But that’s just one possible scenario. What if the trend rate applied to adjust the cap each year is just a little below the CBO projection? The medical CPI is an unpredictable metric. It has ranged from as low as 2.4 percent to as high as 4.7 percent in recent years. CBO projects medical CPI will average 3.7 percent for the period between 2020 and 2026, but if it turns out to be just half a percentage point lower (and actual Medicaid costs do not similarly drop) the total cut (federal and state) due to the per capita cap will jump to $466 billion for that period of time. Arizona’s cuts grow from $8.8 billion to $12.8 billion; Ohio’s from $12.3 billion to $19.1 billion; and Texas’s from $16.5 billion to $27.8 billion. And again, for the expansion states, these cuts are in addition to the losses states will experience when the enhanced matching rate for the expansion ends in 2020.
Even more striking is the impact if Congress decides to change the trend rate it uses to set the caps. The Senate is considering adopting the overall CPI, the index for general prices, beginning in 2025 and continuing thereafter. Growth in the overall CPI is projected by CBO to be 2.4 percent between 2020 and 2026; if it is substituted for medical CPI for the entire 2020–2026 period, total cuts resulting from the per capita cap more than double to $729 billion.
If the medical CPI or the overall CPI accurately tracked state Medicaid costs, the volatility in the trend rates would be less of a problem, but neither measure is designed to track the appropriate or expected level of Medicaid spending nationally, let alone by state. Both measure consumer spending trends, and even the medical CPI gives relatively little weight to the cost of key Medicaid services, such as nursing home care, and neither address local variations in costs.
The problem, however, is not with the measure but with the concept that a cap based on spending in a state in a prior year trended forward using a national trend rate will provide any assurance that federal funding won’t fall far short of actual need. No trend rate can accommodate differences in spending pressures across states whether due to changes in utilization attributable to a state’s demographics such as its aging population, a rise in demand for care due to a public health crisis, or the need over time to adjust provider payments to ensure access to care for children or quality of care in nursing homes.
And that brings us back to the concept of shifting risk. The cap on federal Medicaid funding is intentionally designed to reduce federal costs and make those costs predictable to the federal government.
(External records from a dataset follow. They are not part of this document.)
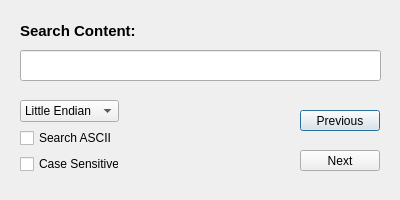
Before: the Qt Designer form Window/SearchDialog.ui in stephan-zhuchen/BIOS-Viewer, drawn with Qt 5.
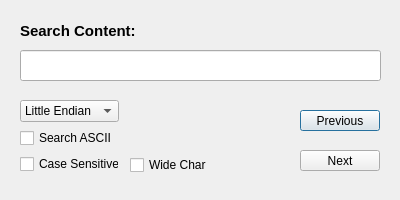
After: the same form once the commit is applied. Icons and pictures are not drawn.

Commit message: BIOS Viewer 1.7 1. Change program name back to Bios Viewer; 2. Digest can copy to clipboard; 3. Hex Viewer can not edit compressed contents； 4. Tree view collapse bug fix; 5. Multi thread support for "More" window； 6. Add wide character search option.

```diff
--- a/Window/SearchDialog.ui
+++ b/Window/SearchDialog.ui
@@ -144,6 +144,19 @@
     </item>
    </layout>
   </widget>
+  <widget class="QCheckBox" name="WideCheckbox">
+   <property name="geometry">
+    <rect>
+     <x>130</x>
+     <y>155</y>
+     <width>91</width>
+     <height>20</height>
+    </rect>
+   </property>
+   <property name="text">
+    <string>Wide Char</string>
+   </property>
+  </widget>
  </widget>
  <resources>
   <include location="../logo/Images.qrc"/>
```
The commit also changes 22 other files.
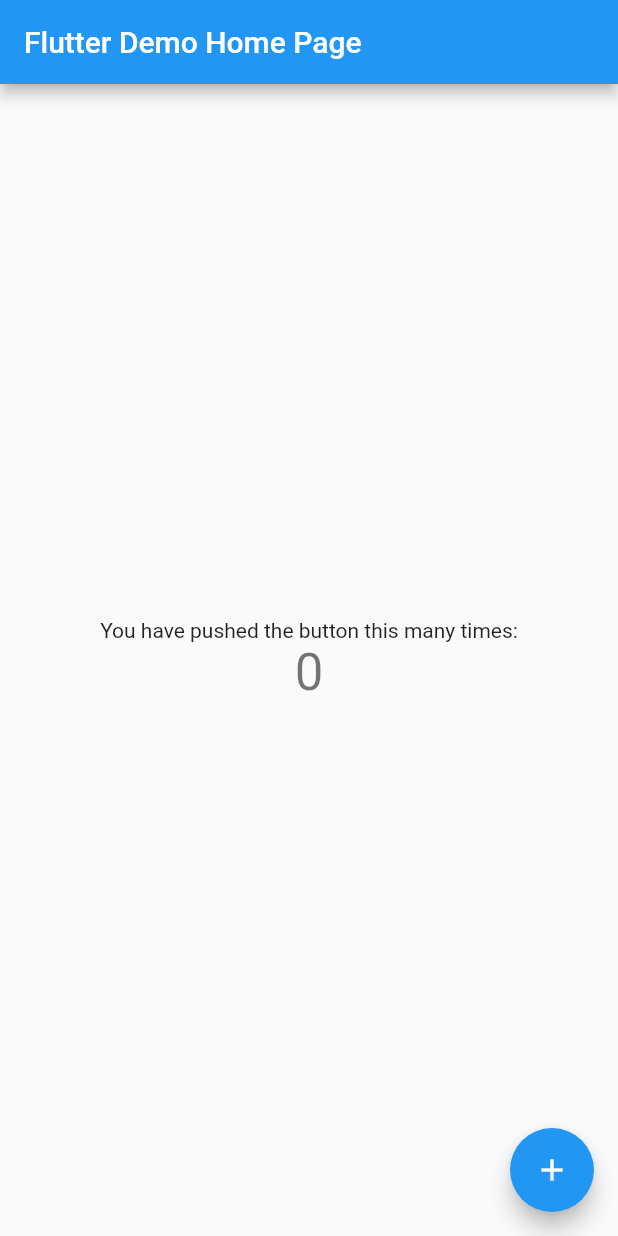
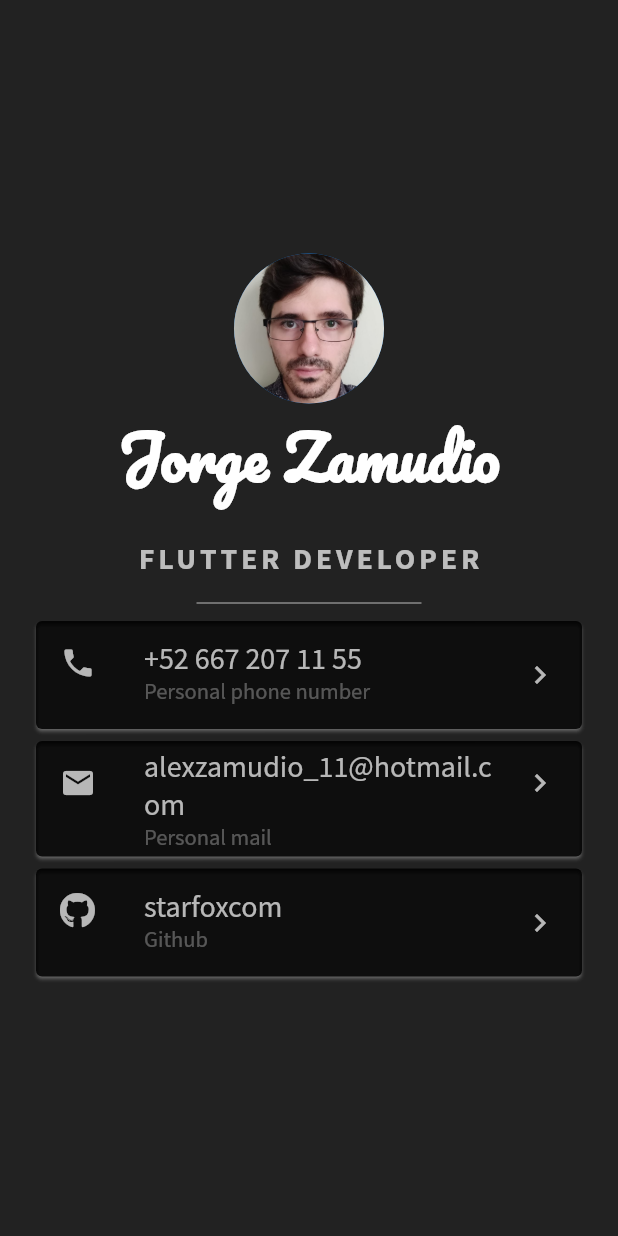
Before and after one commit to starfoxcom/Mi-Card-Flutter, a Flutter app: the screen it shows after launch, on a phone screen of 412 x 824 dp. Run offline on Flutter 3.47's test engine with Material 2 defaults, Android fonts, the phone set to English and light mode, and no system bars; our stand-ins replace font_awesome_flutter.

Commit message:
Add personal info for personal card presentation portfolio

```diff
--- a/mi_card_flutter/lib/main.dart
+++ b/mi_card_flutter/lib/main.dart
@@ -1,4 +1,6 @@
 import 'package:flutter/material.dart';
+import 'package:font_awesome_flutter/font_awesome_flutter.dart';
+import 'package:url_launcher/url_launcher.dart';
 
 void main() {
   runApp(const MyApp());
@@ -7,109 +9,176 @@ void main() {
 class MyApp extends StatelessWidget {
   const MyApp({Key? key}) : super(key: key);
 
-  // This widget is the root of your application.
   @override
   Widget build(BuildContext context) {
     return MaterialApp(
-      title: 'Flutter Demo',
+      title: 'Mi Card Flutter',
       theme: ThemeData(
-        // This is the theme of your application.
-        //
-        // Try running your application with "flutter run". You'll see the
-        // application has a blue toolbar. Then, without quitting the app, try
-        // changing the primarySwatch below to Colors.green and then invoke
-        // "hot reload" (press "r" in the console where you ran "flutter run",
-        // or simply save your changes to "hot reload" in a Flutter IDE).
-        // Notice that the counter didn't reset back to zero; the application
-        // is not restarted.
         primarySwatch: Colors.blue,
       ),
-      home: const MyHomePage(title: 'Flutter Demo Home Page'),
+      home: const MyHomePage(),
     );
   }
 }
 
 class MyHomePage extends StatefulWidget {
-  const MyHomePage({Key? key, required this.title}) : super(key: key);
-
-  // This widget is the home page of your application. It is stateful, meaning
-  // that it has a State object (defined below) that contains fields that affect
-  // how it looks.
-
-  // This class is the configuration for the state. It holds the values (in this
-  // case the title) provided by the parent (in this case the App widget) and
-  // used by the build method of the State. Fields in a Widget subclass are
-  // always marked "final".
-
-  final String title;
+  const MyHomePage({Key? key}) : super(key: key);
 
   @override
   State<MyHomePage> createState() => _MyHomePageState();
 }
 
 class _MyHomePageState extends State<MyHomePage> {
-  int _counter = 0;
-
-  void _incrementCounter() {
-    setState(() {
-      // This call to setState tells the Flutter framework that something has
-      // changed in this State, which causes it to rerun the build method below
-      // so that the display can reflect the updated values. If we changed
-      // _counter without calling setState(), then the build method would not be
-      // called again, and so nothing would appear to happen.
-      _counter++;
-    });
-  }
-
   @override
   Widget build(BuildContext context) {
-    // This method is rerun every time setState is called, for instance as done
-    // by the _incrementCounter method above.
-    //
-    // The Flutter framework has been optimized to make rerunning build methods
-    // fast, so that you can just rebuild anything that needs updating rather
-    // than having to individually change instances of widgets.
     return Scaffold(
-      appBar: AppBar(
-        // Here we take the value from the MyHomePage object that was created by
-        // the App.build method, and use it to set our appbar title.
-        title: Text(widget.title),
-      ),
-      body: Center(
-        // Center is a layout widget. It takes a single child and positions it
-        // in the middle of the parent.
-        child: Column(
-          // Column is also a layout widget. It takes a list of children and
-          // arranges them vertically. By default, it sizes itself to fit its
-          // children horizontally, and tries to be as tall as its parent.
-          //
-          // Invoke "debug painting" (press "p" in the console, choose the
-          // "Toggle Debug Paint" action from the Flutter Inspector in Android
-          // Studio, or the "Toggle Debug Paint" command in Visual Studio Code)
-          // to see the wireframe for each widget.
-          //
-          // Column has various properties to control how it sizes itself and
-          // how it positions its children. Here we use mainAxisAlignment to
-          // center the children vertically; the main axis here is the vertical
-          // axis because Columns are vertical (the cross axis would be
-          // horizontal).
-          mainAxisAlignment: MainAxisAlignment.center,
-          children: <Widget>[
-            const Text(
-              'You have pushed the button this many times:',
+      backgroundColor: Colors.black87,
+      body: SafeArea(
+        child: Center(
+          child: Padding(
+            padding: const EdgeInsets.symmetric(horizontal: 20),
+            child: Column(
+              mainAxisAlignment: MainAxisAlignment.center,
+              children: [
+                const CircleAvatar(
+                  radius: 50,
+                  foregroundImage: AssetImage('images/perfil 1a1.jpeg'),
+                ),
+                const Text(
+                  'Jorge Zamudio',
+                  style: TextStyle(
+                    fontFamily: 'Pacifico',
+                    fontSize: 40,
+                    color: Colors.white,
+                    fontWeight: FontWeight.bold,
+                  ),
+                ),
+                const Padding(
+                  padding: EdgeInsets.all(10),
+                ),
+                const Text(
+                  'FLUTTER DEVELOPER',
+                  style: TextStyle(
+                    fontFamily: 'Source Sans Pro',
+                    fontSize: 20,
+                    color: Colors.white70,
+                    letterSpacing: 2.5,
+                    fontWeight: FontWeight.bold,
+                  ),
+                ),
+                const Padding(
+                  padding: EdgeInsets.all(5),
+                ),
+                const SizedBox(
+                  width: 150,
+                  child: Divider(
+                    color: Colors.white70,
+                  ),
+                ),
+                GestureDetector(
+                  onTap: () => launch('tel:+526672071155'),
+                  child: const Card(
+                    shadowColor: Colors.white70,
+                    color: Colors.black87,
+                    child: ListTile(
+                      leading: Icon(
+                        Icons.phone,
+                        color: Colors.white70,
+                      ),
+                      title: Text(
+                        '+52 667 207 11 55',
+                        style: TextStyle(
+                          color: Colors.white70,
+                          fontFamily: 'Source Sans Pro',
+                          fontSize: 20,
+                        ),
+                      ),
+                      subtitle: Text(
+                        'Personal phone number',
+                        style: TextStyle(
+                          color: Colors.white30,
+                          fontFamily: 'Source Sans Pro',
+                          fontSize: 15,
+                        ),
+                      ),
+                      trailing: Icon(
+                        Icons.keyboard_arrow_right,
+                        color: Colors.white70,
+                      ),
+                    ),
+                  ),
+                ),
+                GestureDetector(
+                  onTap: () => launch('mailto:alexzamudio_11@hotmail.com'),
+                  child: const Card(
+                    shadowColor: Colors.white70,
+                    color: Colors.black87,
+                    child: ListTile(
+                      leading: Icon(
+                        Icons.mail,
+                        color: Colors.white70,
+                      ),
+                      title: Text(
+                        'alexzamudio_11@hotmail.com',
+                        style: TextStyle(
+                          color: Colors.white70,
+                          fontFamily: 'Source Sans Pro',
+                          fontSize: 20,
+                        ),
+                      ),
+                      subtitle: Text(
+                        'Personal mail',
+                        style: TextStyle(
+                          color: Colors.white30,
+                          fontFamily: 'Source Sans Pro',
+                          fontSize: 15,
+                        ),
+                      ),
+                      trailing: Icon(
+                        Icons.keyboard_arrow_right,
+                        color: Colors.white70,
+                      ),
+                    ),
+                  ),
+                ),
+                GestureDetector(
+                  onTap: () => launch('https://github.com/starfoxcom'),
+                  child: const Card(
+                    shadowColor: Colors.white70,
+                    color: Colors.black87,
+                    child: ListTile(
+                      leading: FaIcon(
+                        FontAwesomeIcons.github,
+                        color: Colors.white70,
+                      ),
+                      title: Text(
+                        'starfoxcom',
+                        style: TextStyle(
+                          color: Colors.white70,
+                          fontFamily: 'Source Sans Pro',
+                          fontSize: 20,
+                        ),
+                      ),
+                      subtitle: Text(
+                        'Github',
+                        style: TextStyle(
+                          color: Colors.white30,
+                          fontFamily: 'Source Sans Pro',
+                          fontSize: 15,
+                        ),
+                      ),
+                      trailing: Icon(
+                        Icons.keyboard_arrow_right,
+                        color: Colors.white70,
+                      ),
+                    ),
+                  ),
+                ),
+              ],
             ),
-            Text(
-              '$_counter',
-              style: Theme.of(context).textTheme.headline4,
-            ),
-          ],
+          ),
         ),
       ),
-      floatingActionButton: FloatingActionButton(
-        onPressed: _incrementCounter,
-        tooltip: 'Increment',
-        child: const Icon(Icons.add),
-      ), // This trailing comma makes auto-formatting nicer for build methods.
     );
   }
 }
```
Also changed, not shown: mi_card_flutter/pubspec.yaml (+24 -63 lines), mi_card_flutter/fonts/Pacifico-Regular.ttf (added), mi_card_flutter/fonts/SourceSansPro-Black.ttf (added), mi_card_flutter/fonts/SourceSansPro-BlackItalic.ttf (added), mi_card_flutter/fonts/SourceSansPro-Bold.ttf (added), mi_card_flutter/fonts/SourceSansPro-BoldItalic.ttf (added), mi_card_flutter/fonts/SourceSansPro-ExtraLight.ttf (added), mi_card_flutter/fonts/SourceSansPro-ExtraLightItalic.ttf (added), mi_card_flutter/fonts/SourceSansPro-Italic.ttf (added), mi_card_flutter/fonts/SourceSansPro-Light.ttf (added), mi_card_flutter/fonts/SourceSansPro-LightItalic.ttf (added), mi_card_flutter/fonts/SourceSansPro-Regular.ttf (added), mi_card_flutter/fonts/SourceSansPro-SemiBold.ttf (added), mi_card_flutter/fonts/SourceSansPro-SemiBoldItalic.ttf (added), 2 more files, 4 other files.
In doing so, the harm as well as the uncertainties and risks shift to states, health care providers, and the people served by the Medicaid program.